__Exercise instructions__. What is needed here is every record, retyped without any change.

Version difference data:
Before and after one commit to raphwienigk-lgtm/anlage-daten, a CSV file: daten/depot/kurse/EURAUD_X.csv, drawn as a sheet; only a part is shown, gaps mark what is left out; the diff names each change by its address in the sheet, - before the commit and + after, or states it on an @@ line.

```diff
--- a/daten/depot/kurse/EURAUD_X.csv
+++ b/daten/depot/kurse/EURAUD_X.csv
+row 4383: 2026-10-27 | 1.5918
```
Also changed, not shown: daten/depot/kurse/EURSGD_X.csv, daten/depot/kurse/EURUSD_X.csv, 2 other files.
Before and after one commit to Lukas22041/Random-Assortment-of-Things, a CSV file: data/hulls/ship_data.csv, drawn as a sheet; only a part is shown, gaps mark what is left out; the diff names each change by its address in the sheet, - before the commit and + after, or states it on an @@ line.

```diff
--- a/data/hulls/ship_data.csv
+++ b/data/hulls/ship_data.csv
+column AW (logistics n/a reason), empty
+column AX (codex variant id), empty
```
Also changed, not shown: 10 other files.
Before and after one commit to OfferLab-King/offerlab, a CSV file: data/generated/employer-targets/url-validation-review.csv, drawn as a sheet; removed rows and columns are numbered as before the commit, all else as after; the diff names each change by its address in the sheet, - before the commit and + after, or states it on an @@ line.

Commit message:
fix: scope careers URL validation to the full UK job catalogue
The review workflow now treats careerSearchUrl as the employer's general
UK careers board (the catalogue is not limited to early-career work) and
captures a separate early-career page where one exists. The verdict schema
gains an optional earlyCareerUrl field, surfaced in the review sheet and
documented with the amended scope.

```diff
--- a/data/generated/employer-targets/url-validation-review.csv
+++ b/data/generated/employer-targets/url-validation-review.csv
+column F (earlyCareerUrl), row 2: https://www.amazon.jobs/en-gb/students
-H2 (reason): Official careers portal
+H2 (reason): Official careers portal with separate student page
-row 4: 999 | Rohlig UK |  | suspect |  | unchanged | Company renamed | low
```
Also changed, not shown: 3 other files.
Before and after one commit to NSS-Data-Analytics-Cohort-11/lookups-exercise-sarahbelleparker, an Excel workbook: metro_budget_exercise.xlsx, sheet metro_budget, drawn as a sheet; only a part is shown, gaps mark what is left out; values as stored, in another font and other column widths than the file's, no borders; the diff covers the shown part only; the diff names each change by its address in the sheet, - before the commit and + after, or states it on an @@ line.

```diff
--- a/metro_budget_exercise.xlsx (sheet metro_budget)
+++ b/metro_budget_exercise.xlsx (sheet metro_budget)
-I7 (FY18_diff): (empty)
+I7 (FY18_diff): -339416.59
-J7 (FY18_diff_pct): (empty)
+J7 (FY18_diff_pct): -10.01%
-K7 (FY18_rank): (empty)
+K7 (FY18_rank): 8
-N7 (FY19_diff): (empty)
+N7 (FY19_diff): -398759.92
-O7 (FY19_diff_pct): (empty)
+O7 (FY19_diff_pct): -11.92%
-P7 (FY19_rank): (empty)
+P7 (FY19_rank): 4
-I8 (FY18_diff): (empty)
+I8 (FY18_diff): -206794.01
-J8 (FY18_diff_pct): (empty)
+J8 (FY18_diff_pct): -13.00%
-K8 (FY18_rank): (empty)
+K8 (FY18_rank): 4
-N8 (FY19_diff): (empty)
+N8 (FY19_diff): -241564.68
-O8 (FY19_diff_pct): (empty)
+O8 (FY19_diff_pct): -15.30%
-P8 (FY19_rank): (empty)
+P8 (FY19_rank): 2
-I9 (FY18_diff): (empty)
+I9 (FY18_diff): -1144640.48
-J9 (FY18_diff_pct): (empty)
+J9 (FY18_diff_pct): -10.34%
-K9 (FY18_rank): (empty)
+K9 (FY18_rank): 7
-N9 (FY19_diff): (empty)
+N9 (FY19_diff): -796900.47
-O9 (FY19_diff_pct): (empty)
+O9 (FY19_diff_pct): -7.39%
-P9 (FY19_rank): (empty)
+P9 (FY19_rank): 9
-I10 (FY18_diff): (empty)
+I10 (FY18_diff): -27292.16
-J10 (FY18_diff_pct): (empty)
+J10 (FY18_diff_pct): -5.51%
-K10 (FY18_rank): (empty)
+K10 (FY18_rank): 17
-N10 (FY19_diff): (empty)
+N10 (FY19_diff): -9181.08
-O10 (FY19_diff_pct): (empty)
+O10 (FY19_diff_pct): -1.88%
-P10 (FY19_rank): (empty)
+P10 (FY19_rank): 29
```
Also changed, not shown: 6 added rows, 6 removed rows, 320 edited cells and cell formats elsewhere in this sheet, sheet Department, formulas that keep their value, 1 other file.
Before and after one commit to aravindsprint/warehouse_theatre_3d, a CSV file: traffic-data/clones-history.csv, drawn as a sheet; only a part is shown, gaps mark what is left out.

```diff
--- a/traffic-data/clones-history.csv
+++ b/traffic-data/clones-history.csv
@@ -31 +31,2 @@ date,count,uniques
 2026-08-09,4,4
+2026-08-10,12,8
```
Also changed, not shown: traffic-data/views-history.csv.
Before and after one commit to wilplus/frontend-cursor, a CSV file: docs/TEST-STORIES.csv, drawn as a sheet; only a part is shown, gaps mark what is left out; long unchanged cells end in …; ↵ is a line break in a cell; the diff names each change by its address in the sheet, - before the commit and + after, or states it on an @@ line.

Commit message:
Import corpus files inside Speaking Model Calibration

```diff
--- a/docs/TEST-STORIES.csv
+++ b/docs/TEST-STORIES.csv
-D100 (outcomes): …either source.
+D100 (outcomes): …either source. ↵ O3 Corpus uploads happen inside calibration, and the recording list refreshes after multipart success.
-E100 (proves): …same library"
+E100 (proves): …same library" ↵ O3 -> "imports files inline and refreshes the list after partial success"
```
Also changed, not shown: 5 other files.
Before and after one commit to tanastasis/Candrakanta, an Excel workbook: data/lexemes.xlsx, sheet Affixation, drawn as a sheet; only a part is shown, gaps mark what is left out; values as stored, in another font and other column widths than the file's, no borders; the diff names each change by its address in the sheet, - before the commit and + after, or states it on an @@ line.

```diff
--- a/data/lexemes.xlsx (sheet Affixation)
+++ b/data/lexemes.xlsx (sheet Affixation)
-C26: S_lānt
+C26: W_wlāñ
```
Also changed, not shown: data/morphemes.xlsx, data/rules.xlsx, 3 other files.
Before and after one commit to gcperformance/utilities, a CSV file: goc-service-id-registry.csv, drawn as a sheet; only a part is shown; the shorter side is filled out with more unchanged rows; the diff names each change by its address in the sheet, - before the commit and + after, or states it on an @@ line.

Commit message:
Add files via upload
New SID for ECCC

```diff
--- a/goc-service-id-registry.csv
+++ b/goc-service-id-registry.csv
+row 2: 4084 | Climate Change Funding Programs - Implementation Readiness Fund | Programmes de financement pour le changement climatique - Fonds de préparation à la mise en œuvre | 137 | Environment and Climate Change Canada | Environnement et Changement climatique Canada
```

__Answer to this problem__.
Before and after one commit to raphwienigk-lgtm/anlage-daten, a CSV file: daten/depot/kurse/EURAUD_X.csv, drawn as a sheet; only a part is shown, gaps mark what is left out; the diff names each change by its address in the sheet, - before the commit and + after, or states it on an @@ line.

```diff
--- a/daten/depot/kurse/EURAUD_X.csv
+++ b/daten/depot/kurse/EURAUD_X.csv
+row 4383: 2026-10-27 | 1.5918
```
Also changed, not shown: daten/depot/kurse/EURSGD_X.csv, daten/depot/kurse/EURUSD_X.csv, 2 other files.
Before and after one commit to Lukas22041/Random-Assortment-of-Things, a CSV file: data/hulls/ship_data.csv, drawn as a sheet; only a part is shown, gaps mark what is left out; the diff names each change by its address in the sheet, - before the commit and + after, or states it on an @@ line.

```diff
--- a/data/hulls/ship_data.csv
+++ b/data/hulls/ship_data.csv
+column AW (logistics n/a reason), empty
+column AX (codex variant id), empty
```
Also changed, not shown: 10 other files.
Before and after one commit to OfferLab-King/offerlab, a CSV file: data/generated/employer-targets/url-validation-review.csv, drawn as a sheet; removed rows and columns are numbered as before the commit, all else as after; the diff names each change by its address in the sheet, - before the commit and + after, or states it on an @@ line.

Commit message:
fix: scope careers URL validation to the full UK job catalogue
The review workflow now treats careerSearchUrl as the employer's general
UK careers board (the catalogue is not limited to early-career work) and
captures a separate early-career page where one exists. The verdict schema
gains an optional earlyCareerUrl field, surfaced in the review sheet and
documented with the amended scope.

```diff
--- a/data/generated/employer-targets/url-validation-review.csv
+++ b/data/generated/employer-targets/url-validation-review.csv
+column F (earlyCareerUrl), row 2: https://www.amazon.jobs/en-gb/students
-H2 (reason): Official careers portal
+H2 (reason): Official careers portal with separate student page
-row 4: 999 | Rohlig UK |  | suspect |  | unchanged | Company renamed | low
```
Also changed, not shown: 3 other files.
Before and after one commit to NSS-Data-Analytics-Cohort-11/lookups-exercise-sarahbelleparker, an Excel workbook: metro_budget_exercise.xlsx, sheet metro_budget, drawn as a sheet; only a part is shown, gaps mark what is left out; values as stored, in another font and other column widths than the file's, no borders; the diff covers the shown part only; the diff names each change by its address in the sheet, - before the commit and + after, or states it on an @@ line.

```diff
--- a/metro_budget_exercise.xlsx (sheet metro_budget)
+++ b/metro_budget_exercise.xlsx (sheet metro_budget)
-I7 (FY18_diff): (empty)
+I7 (FY18_diff): -339416.59
-J7 (FY18_diff_pct): (empty)
+J7 (FY18_diff_pct): -10.01%
-K7 (FY18_rank): (empty)
+K7 (FY18_rank): 8
-N7 (FY19_diff): (empty)
+N7 (FY19_diff): -398759.92
-O7 (FY19_diff_pct): (empty)
+O7 (FY19_diff_pct): -11.92%
-P7 (FY19_rank): (empty)
+P7 (FY19_rank): 4
-I8 (FY18_diff): (empty)
+I8 (FY18_diff): -206794.01
-J8 (FY18_diff_pct): (empty)
+J8 (FY18_diff_pct): -13.00%
-K8 (FY18_rank): (empty)
+K8 (FY18_rank): 4
-N8 (FY19_diff): (empty)
+N8 (FY19_diff): -241564.68
-O8 (FY19_diff_pct): (empty)
+O8 (FY19_diff_pct): -15.30%
-P8 (FY19_rank): (empty)
+P8 (FY19_rank): 2
-I9 (FY18_diff): (empty)
+I9 (FY18_diff): -1144640.48
-J9 (FY18_diff_pct): (empty)
+J9 (FY18_diff_pct): -10.34%
-K9 (FY18_rank): (empty)
+K9 (FY18_rank): 7
-N9 (FY19_diff): (empty)
+N9 (FY19_diff): -796900.47
-O9 (FY19_diff_pct): (empty)
+O9 (FY19_diff_pct): -7.39%
-P9 (FY19_rank): (empty)
+P9 (FY19_rank): 9
-I10 (FY18_diff): (empty)
+I10 (FY18_diff): -27292.16
-J10 (FY18_diff_pct): (empty)
+J10 (FY18_diff_pct): -5.51%
-K10 (FY18_rank): (empty)
+K10 (FY18_rank): 17
-N10 (FY19_diff): (empty)
+N10 (FY19_diff): -9181.08
-O10 (FY19_diff_pct): (empty)
+O10 (FY19_diff_pct): -1.88%
-P10 (FY19_rank): (empty)
+P10 (FY19_rank): 29
```
Also changed, not shown: 6 added rows, 6 removed rows, 320 edited cells and cell formats elsewhere in this sheet, sheet Department, formulas that keep their value, 1 other file.
Before and after one commit to aravindsprint/warehouse_theatre_3d, a CSV file: traffic-data/clones-history.csv, drawn as a sheet; only a part is shown, gaps mark what is left out.

```diff
--- a/traffic-data/clones-history.csv
+++ b/traffic-data/clones-history.csv
@@ -31 +31,2 @@ date,count,uniques
 2026-08-09,4,4
+2026-08-10,12,8
```
Also changed, not shown: traffic-data/views-history.csv.
Before and after one commit to wilplus/frontend-cursor, a CSV file: docs/TEST-STORIES.csv, drawn as a sheet; only a part is shown, gaps mark what is left out; long unchanged cells end in …; ↵ is a line break in a cell; the diff names each change by its address in the sheet, - before the commit and + after, or states it on an @@ line.

Commit message:
Import corpus files inside Speaking Model Calibration

```diff
--- a/docs/TEST-STORIES.csv
+++ b/docs/TEST-STORIES.csv
-D100 (outcomes): …either source.
+D100 (outcomes): …either source. ↵ O3 Corpus uploads happen inside calibration, and the recording list refreshes after multipart success.
-E100 (proves): …same library"
+E100 (proves): …same library" ↵ O3 -> "imports files inline and refreshes the list after partial success"
```
Also changed, not shown: 5 other files.
Before and after one commit to tanastasis/Candrakanta, an Excel workbook: data/lexemes.xlsx, sheet Affixation, drawn as a sheet; only a part is shown, gaps mark what is left out; values as stored, in another font and other column widths than the file's, no borders; the diff names each change by its address in the sheet, - before the commit and + after, or states it on an @@ line.

```diff
--- a/data/lexemes.xlsx (sheet Affixation)
+++ b/data/lexemes.xlsx (sheet Affixation)
-C26: S_lānt
+C26: W_wlāñ
```
Also changed, not shown: data/morphemes.xlsx, data/rules.xlsx, 3 other files.
Before and after one commit to gcperformance/utilities, a CSV file: goc-service-id-registry.csv, drawn as a sheet; only a part is shown; the shorter side is filled out with more unchanged rows; the diff names each change by its address in the sheet, - before the commit and + after, or states it on an @@ line.

Commit message:
Add files via upload
New SID for ECCC

```diff
--- a/goc-service-id-registry.csv
+++ b/goc-service-id-registry.csv
+row 2: 4084 | Climate Change Funding Programs - Implementation Readiness Fund | Programmes de financement pour le changement climatique - Fonds de préparation à la mise en œuvre | 137 | Environment and Climate Change Canada | Environnement et Changement climatique Canada
```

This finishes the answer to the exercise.